▶ **Entries supplied**

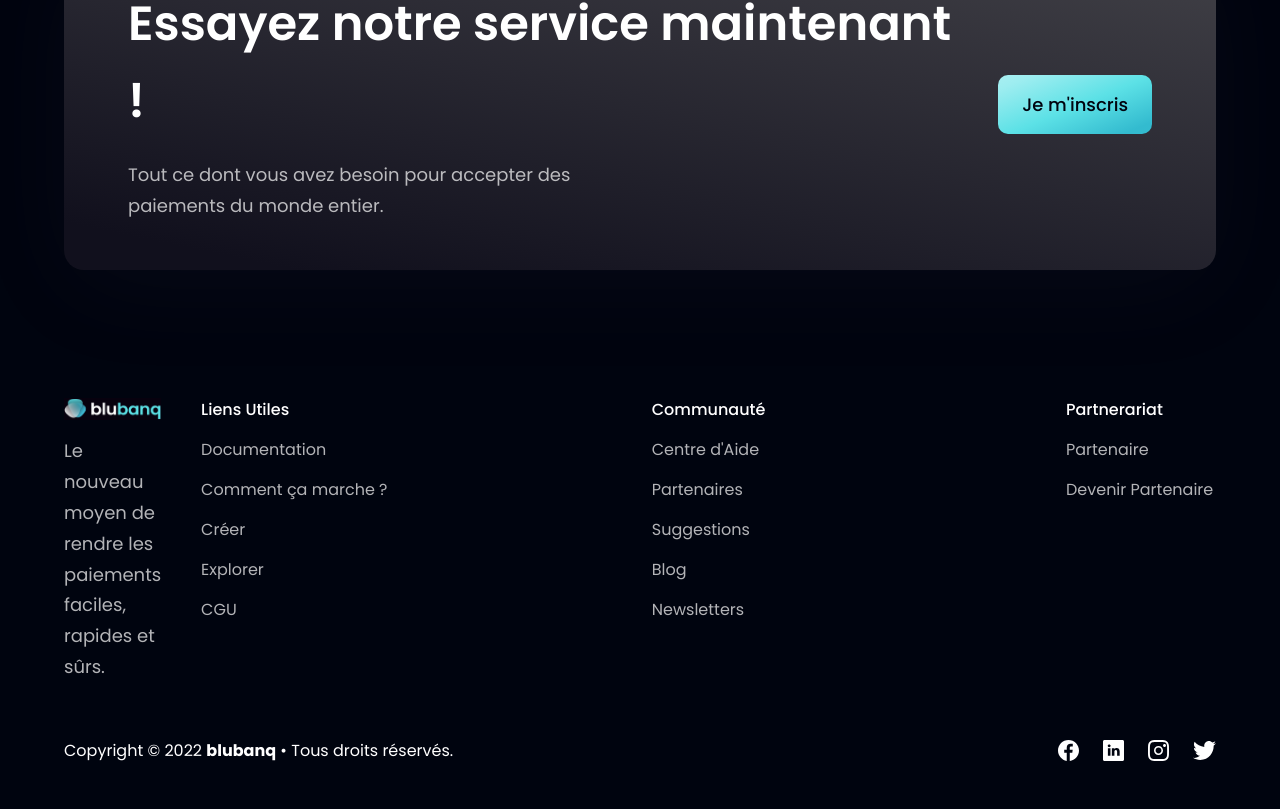
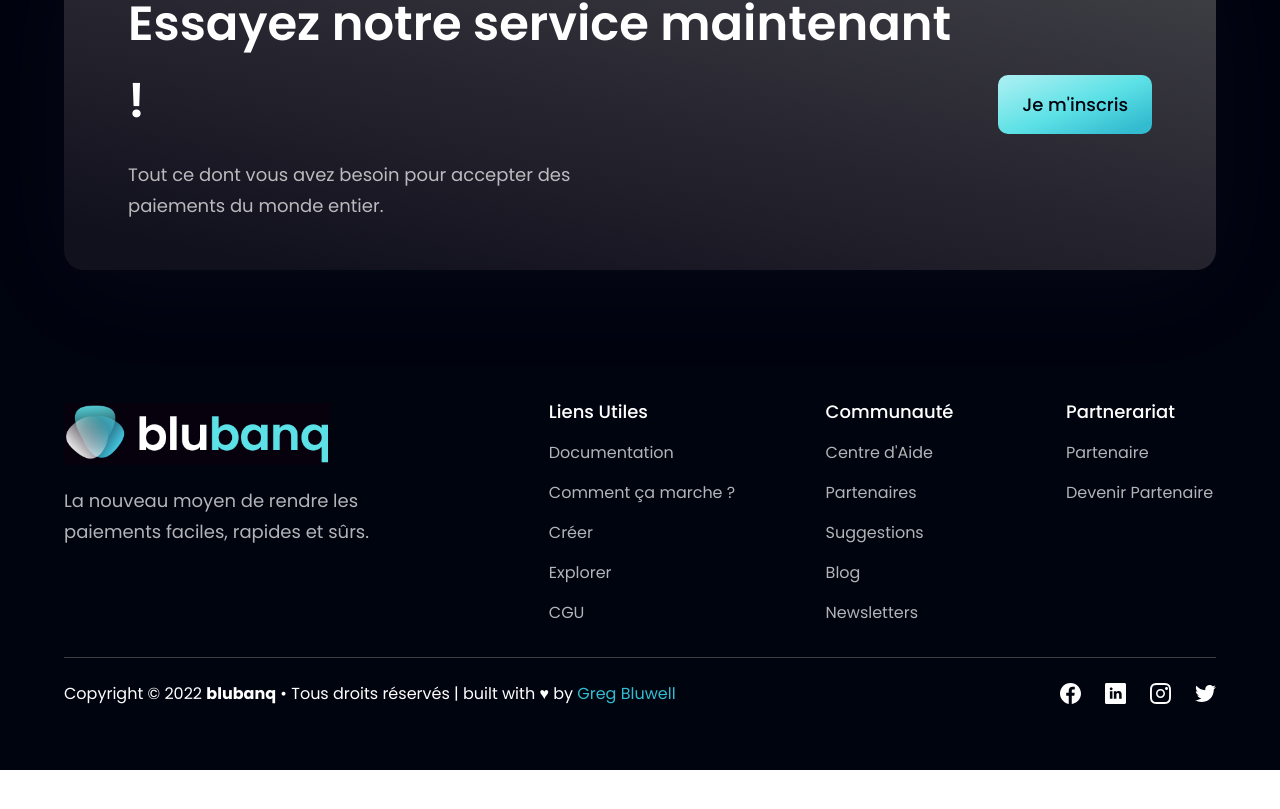
Before and after one commit to GregBluwell/003-BLUBANQ, a React (Vite) app: page / in a window 1280 px wide. Shown: the part 4641-5450 px from the top of the page. After the commit the page ends 5411 px from the top, so only its background shows below. Built offline with nearby package versions, Linux system fonts and the light colour scheme.

Commit message:
correction *Footer /flex

```diff
--- a/src/components/Footer.jsx
+++ b/src/components/Footer.jsx
@@ -5,31 +5,29 @@ import { footerLinks, socialMedia } from "../constants";
 const Footer = () => (
   <section className={`${styles.flexCenter} ${styles.paddingY} flex-col`}>
     <div className={`${styles.flexStart} md:flex-row flex-col mb-8 w-full`}>
-      <div className="flex-1 flex flex-col justify-start mr-10">
+      <div className="flex-[1] flex flex-col justify-start mr-10">
         <img
           src={blubanq}
-          alt="blubanq"
-          className="w-266 h-72.14 object-contain"
+          alt="hoobank"
+          className="w-[266px] h-[72.14px] object-contain"
         />
         <p className={`${styles.paragraph} mt-4 max-w-[312px]`}>
-          Le nouveau moyen de rendre les paiements faciles, rapides et sûrs.
+        La nouveau moyen de rendre les paiements faciles, rapides et sûrs.
+
         </p>
       </div>
 
-      <div className="flex-1.5 w-full flex flex-row justify-between flex-wrap md:mt-0 mt-10">
+      <div className="flex-[1.5] w-full flex flex-row justify-between flex-wrap md:mt-0 mt-10">
         {footerLinks.map((footerlink) => (
-          <div
-            key={footerlink.title}
-            className={`flex flex-col ss:my-0 my-4 min-w-[150px]`}
-          >
-            <h4 className="font-poppins font-medium text-18 leading-27 text-white">
+          <div key={footerlink.title} className={`flex flex-col ss:my-0 my-4 min-w-[150px]`}>
+            <h4 className="font-poppins font-medium text-[18px] leading-[27px] text-white">
               {footerlink.title}
             </h4>
             <ul className="list-none mt-4">
               {footerlink.links.map((link, index) => (
                 <li
                   key={link.name}
-                  className={`font-poppins font-normal text-16 leading-24 text-dimWhite hover:text-secondary cursor-pointer ${
+                  className={`font-poppins font-normal text-[16px] leading-[24px] text-dimWhite hover:text-secondary cursor-pointer ${
                     index !== footerlink.links.length - 1 ? "mb-4" : "mb-0"
                   }`}
                 >
@@ -42,9 +40,9 @@ const Footer = () => (
       </div>
     </div>
 
-    <div className="w-full flex justify-between items-center md:flex-row flex-col pt-6 border-t-1 border-t-[#3F3E45]">
-      <p className="font-poppins font-normal text-center text-18 leading-27 text-white">
-        Copyright © 2022 <strong>blubanq</strong> • Tous droits réservés.
+    <div className="w-full flex justify-between items-center md:flex-row flex-col pt-6 border-t-[1px] border-t-[#3F3E45]">
+    <p className="font-poppins font-normal text-center text-18 leading-27 text-white">
+        Copyright © 2022 <strong>blubanq</strong> • Tous droits réservés | built with ♥ by <a href="https://gregbluwell.dev" target="_blank" id="credit-GB" > Greg Bluwell</a>
       </p>
 
       <div className="flex flex-row md:mt-0 mt-6">
@@ -53,7 +51,7 @@ const Footer = () => (
             key={social.id}
             src={social.icon}
             alt={social.id}
-            className={`sm-icon w-21 h-21 object-contain cursor-pointer ${
+            className={`w-[21px] h-[21px] object-contain cursor-pointer ${
               index !== socialMedia.length - 1 ? "mr-6" : "mr-0"
             }`}
             onClick={() => window.open(social.link)}
--- a/src/index.css
+++ b/src/index.css
@@ -139,3 +139,12 @@
 }
 
 /*--------------*/
+
+#credit-GB {
+  color: #33bbcf;
+
+  &:hover {
+    color: white;
+    cursor: pointer;
+  }
+}
```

▶ **What is required**
Your answer must consist of every line from the listing that holds the string "styles".

▶ **Expected answer**
   <section className={`${styles.flexCenter} ${styles.paddingY} flex-col`}>
     <div className={`${styles.flexStart} md:flex-row flex-col mb-8 w-full`}>
         <p className={`${styles.paragraph} mt-4 max-w-[312px]`}>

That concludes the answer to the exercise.